Segment Start: DATA FOR PROCESSING
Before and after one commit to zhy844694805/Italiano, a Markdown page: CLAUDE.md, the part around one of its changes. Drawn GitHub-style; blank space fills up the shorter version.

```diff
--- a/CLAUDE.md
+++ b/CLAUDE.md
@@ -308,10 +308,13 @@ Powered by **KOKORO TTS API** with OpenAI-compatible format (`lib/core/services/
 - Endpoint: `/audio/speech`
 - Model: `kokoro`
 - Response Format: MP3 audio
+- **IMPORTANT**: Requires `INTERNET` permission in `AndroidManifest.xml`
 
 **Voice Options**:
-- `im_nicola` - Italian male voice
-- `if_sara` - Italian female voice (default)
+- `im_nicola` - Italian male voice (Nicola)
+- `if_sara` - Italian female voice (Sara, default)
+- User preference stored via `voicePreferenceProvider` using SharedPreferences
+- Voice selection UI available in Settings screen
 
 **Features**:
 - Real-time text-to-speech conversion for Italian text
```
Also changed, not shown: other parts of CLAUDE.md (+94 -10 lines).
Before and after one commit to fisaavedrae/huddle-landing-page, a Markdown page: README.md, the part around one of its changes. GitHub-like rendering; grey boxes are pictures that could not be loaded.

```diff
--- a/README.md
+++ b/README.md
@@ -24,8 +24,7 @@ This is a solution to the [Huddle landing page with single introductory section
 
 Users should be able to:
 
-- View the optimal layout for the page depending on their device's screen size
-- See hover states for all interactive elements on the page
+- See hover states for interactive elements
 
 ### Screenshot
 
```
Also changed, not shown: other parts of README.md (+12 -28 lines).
Segment End: DATA FOR PROCESSING
■ EXERCISE INSTRUCTIONS:
In full and without alteration, repeat the records.

■ YOUR RESPONSE:
Before and after one commit to zhy844694805/Italiano, a Markdown page: CLAUDE.md, the part around one of its changes. Drawn GitHub-style; blank space fills up the shorter version.

```diff
--- a/CLAUDE.md
+++ b/CLAUDE.md
@@ -308,10 +308,13 @@ Powered by **KOKORO TTS API** with OpenAI-compatible format (`lib/core/services/
 - Endpoint: `/audio/speech`
 - Model: `kokoro`
 - Response Format: MP3 audio
+- **IMPORTANT**: Requires `INTERNET` permission in `AndroidManifest.xml`
 
 **Voice Options**:
-- `im_nicola` - Italian male voice
-- `if_sara` - Italian female voice (default)
+- `im_nicola` - Italian male voice (Nicola)
+- `if_sara` - Italian female voice (Sara, default)
+- User preference stored via `voicePreferenceProvider` using SharedPreferences
+- Voice selection UI available in Settings screen
 
 **Features**:
 - Real-time text-to-speech conversion for Italian text
```
Also changed, not shown: other parts of CLAUDE.md (+94 -10 lines).
Before and after one commit to fisaavedrae/huddle-landing-page, a Markdown page: README.md, the part around one of its changes. GitHub-like rendering; grey boxes are pictures that could not be loaded.

```diff
--- a/README.md
+++ b/README.md
@@ -24,8 +24,7 @@ This is a solution to the [Huddle landing page with single introductory section
 
 Users should be able to:
 
-- View the optimal layout for the page depending on their device's screen size
-- See hover states for all interactive elements on the page
+- See hover states for interactive elements
 
 ### Screenshot
 
```
Also changed, not shown: other parts of README.md (+12 -28 lines).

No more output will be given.